■ What needs to be done: For the listing below, give the number of lines that hold the string "style", without anything else.

■ Data:
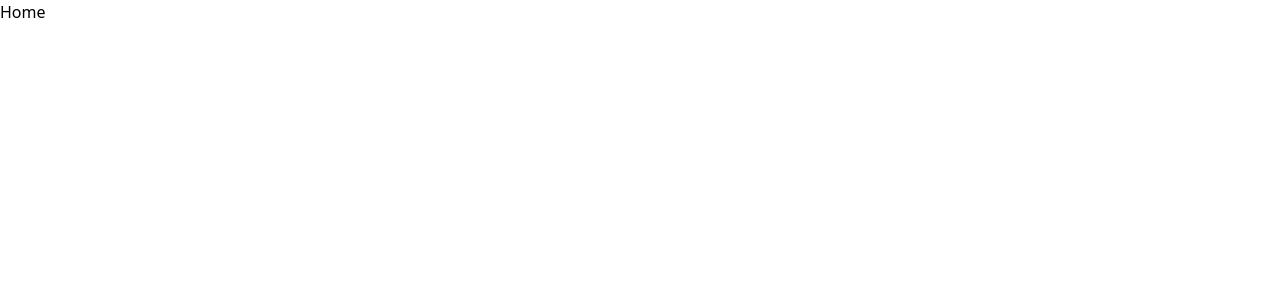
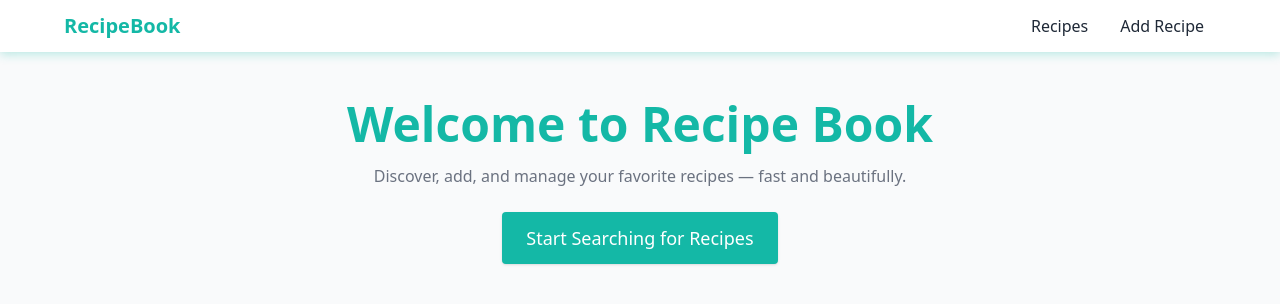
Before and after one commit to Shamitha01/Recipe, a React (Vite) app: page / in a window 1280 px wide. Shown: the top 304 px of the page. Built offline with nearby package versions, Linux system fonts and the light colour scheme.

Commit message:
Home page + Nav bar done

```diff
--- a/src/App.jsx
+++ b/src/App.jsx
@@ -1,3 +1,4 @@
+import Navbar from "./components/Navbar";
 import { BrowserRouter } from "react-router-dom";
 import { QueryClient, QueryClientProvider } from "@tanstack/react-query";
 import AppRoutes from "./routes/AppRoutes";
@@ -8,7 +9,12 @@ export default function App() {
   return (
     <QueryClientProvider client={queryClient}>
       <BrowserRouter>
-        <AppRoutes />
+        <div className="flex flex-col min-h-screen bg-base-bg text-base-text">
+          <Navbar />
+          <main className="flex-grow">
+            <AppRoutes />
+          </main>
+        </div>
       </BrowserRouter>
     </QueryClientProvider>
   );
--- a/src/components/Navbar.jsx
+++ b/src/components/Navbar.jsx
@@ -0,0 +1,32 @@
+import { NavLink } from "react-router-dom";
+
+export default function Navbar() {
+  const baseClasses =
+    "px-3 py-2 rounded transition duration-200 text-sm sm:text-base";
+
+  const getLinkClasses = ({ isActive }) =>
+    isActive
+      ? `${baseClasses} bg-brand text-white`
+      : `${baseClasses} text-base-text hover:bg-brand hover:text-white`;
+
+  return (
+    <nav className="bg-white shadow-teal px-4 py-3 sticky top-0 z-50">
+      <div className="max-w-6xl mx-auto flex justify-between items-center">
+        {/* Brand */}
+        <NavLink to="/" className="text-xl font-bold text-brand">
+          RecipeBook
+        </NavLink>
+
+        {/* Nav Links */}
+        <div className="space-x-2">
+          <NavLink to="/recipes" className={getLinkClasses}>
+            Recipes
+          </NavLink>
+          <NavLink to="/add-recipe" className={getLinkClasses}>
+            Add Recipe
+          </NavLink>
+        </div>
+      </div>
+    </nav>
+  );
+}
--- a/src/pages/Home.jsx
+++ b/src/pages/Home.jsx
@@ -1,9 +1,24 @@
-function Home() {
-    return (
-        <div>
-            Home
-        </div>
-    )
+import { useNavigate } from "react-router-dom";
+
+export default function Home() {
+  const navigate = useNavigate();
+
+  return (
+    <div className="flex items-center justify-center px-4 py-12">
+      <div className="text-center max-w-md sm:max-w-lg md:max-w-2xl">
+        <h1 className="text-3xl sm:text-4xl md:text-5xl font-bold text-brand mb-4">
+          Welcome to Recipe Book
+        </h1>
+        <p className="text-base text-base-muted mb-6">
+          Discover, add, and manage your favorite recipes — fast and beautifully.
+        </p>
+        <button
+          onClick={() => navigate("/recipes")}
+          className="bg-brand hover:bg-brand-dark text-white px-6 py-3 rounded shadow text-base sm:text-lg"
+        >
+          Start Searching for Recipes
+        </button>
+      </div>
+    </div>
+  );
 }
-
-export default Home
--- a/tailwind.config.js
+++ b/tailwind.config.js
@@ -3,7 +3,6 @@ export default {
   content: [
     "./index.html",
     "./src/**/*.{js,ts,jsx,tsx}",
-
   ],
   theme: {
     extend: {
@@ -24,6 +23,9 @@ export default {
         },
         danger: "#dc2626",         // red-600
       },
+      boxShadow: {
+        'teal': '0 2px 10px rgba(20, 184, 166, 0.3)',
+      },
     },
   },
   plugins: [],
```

==

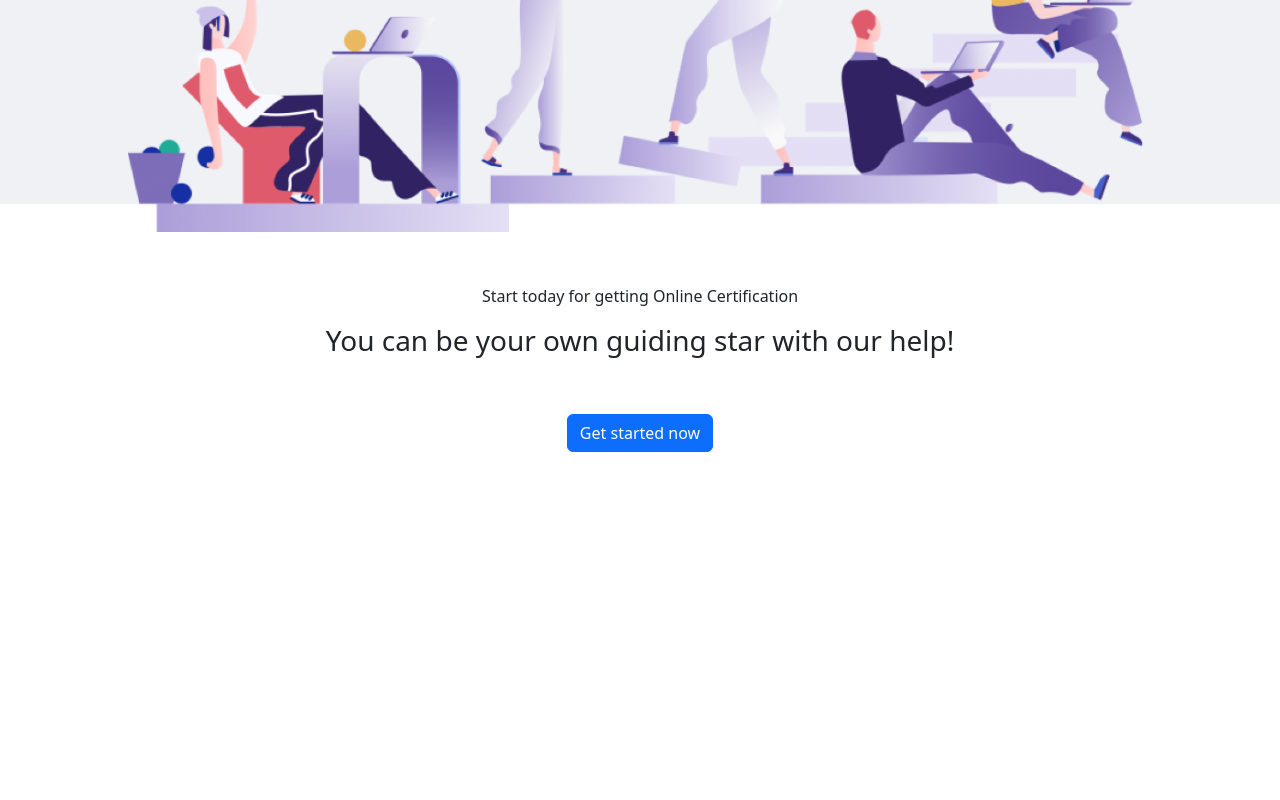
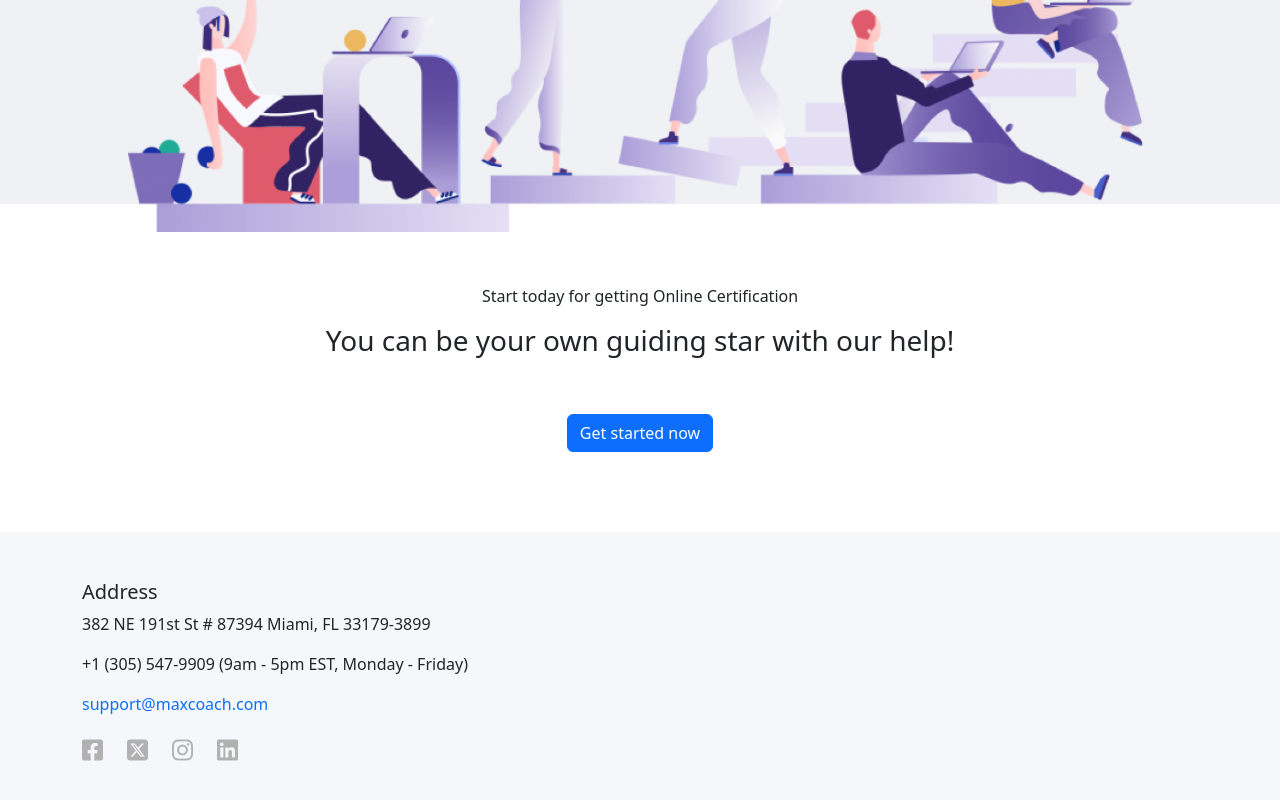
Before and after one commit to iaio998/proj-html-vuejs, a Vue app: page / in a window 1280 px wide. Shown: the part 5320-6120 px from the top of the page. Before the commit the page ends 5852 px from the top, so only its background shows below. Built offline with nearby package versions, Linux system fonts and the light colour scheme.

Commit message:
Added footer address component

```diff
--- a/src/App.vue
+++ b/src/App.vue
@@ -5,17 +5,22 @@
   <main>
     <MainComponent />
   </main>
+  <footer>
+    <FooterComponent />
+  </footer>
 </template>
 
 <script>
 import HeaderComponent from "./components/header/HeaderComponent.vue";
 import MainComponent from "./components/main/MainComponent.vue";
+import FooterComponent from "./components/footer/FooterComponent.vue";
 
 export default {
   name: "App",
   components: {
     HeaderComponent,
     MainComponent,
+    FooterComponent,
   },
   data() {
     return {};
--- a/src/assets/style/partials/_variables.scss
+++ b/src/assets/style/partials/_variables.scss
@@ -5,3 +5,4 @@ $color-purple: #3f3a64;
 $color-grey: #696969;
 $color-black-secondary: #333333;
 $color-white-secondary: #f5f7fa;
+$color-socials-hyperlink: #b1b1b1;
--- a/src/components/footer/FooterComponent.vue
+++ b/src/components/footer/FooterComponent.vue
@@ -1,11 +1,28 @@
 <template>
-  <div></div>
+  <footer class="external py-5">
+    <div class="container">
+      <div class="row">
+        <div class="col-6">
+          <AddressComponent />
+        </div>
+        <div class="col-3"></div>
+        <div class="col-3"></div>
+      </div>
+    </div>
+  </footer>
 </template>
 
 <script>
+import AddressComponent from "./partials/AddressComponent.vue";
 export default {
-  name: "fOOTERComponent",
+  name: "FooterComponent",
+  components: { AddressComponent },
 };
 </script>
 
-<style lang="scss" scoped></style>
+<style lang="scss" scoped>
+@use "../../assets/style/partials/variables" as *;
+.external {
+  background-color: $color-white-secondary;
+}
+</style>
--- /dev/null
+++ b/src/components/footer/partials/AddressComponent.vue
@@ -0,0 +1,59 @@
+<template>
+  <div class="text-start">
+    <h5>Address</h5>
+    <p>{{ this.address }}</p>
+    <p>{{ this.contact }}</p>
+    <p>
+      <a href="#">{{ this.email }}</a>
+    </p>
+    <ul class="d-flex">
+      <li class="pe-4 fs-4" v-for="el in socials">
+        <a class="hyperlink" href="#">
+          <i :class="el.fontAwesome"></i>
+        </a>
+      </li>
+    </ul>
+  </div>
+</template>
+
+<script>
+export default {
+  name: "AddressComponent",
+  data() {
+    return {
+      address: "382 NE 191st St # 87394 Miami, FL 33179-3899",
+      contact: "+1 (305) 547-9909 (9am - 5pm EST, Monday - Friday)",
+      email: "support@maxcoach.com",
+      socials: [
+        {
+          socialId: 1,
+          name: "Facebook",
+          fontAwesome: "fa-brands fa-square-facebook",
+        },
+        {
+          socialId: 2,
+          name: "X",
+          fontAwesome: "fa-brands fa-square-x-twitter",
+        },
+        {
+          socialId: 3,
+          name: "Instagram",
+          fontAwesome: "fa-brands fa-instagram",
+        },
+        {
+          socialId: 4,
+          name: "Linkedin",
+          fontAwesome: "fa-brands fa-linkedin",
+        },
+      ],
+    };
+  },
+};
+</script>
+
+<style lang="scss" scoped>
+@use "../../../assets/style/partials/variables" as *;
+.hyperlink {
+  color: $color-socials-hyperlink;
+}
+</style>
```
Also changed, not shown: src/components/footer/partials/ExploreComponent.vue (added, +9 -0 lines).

■ Result: 9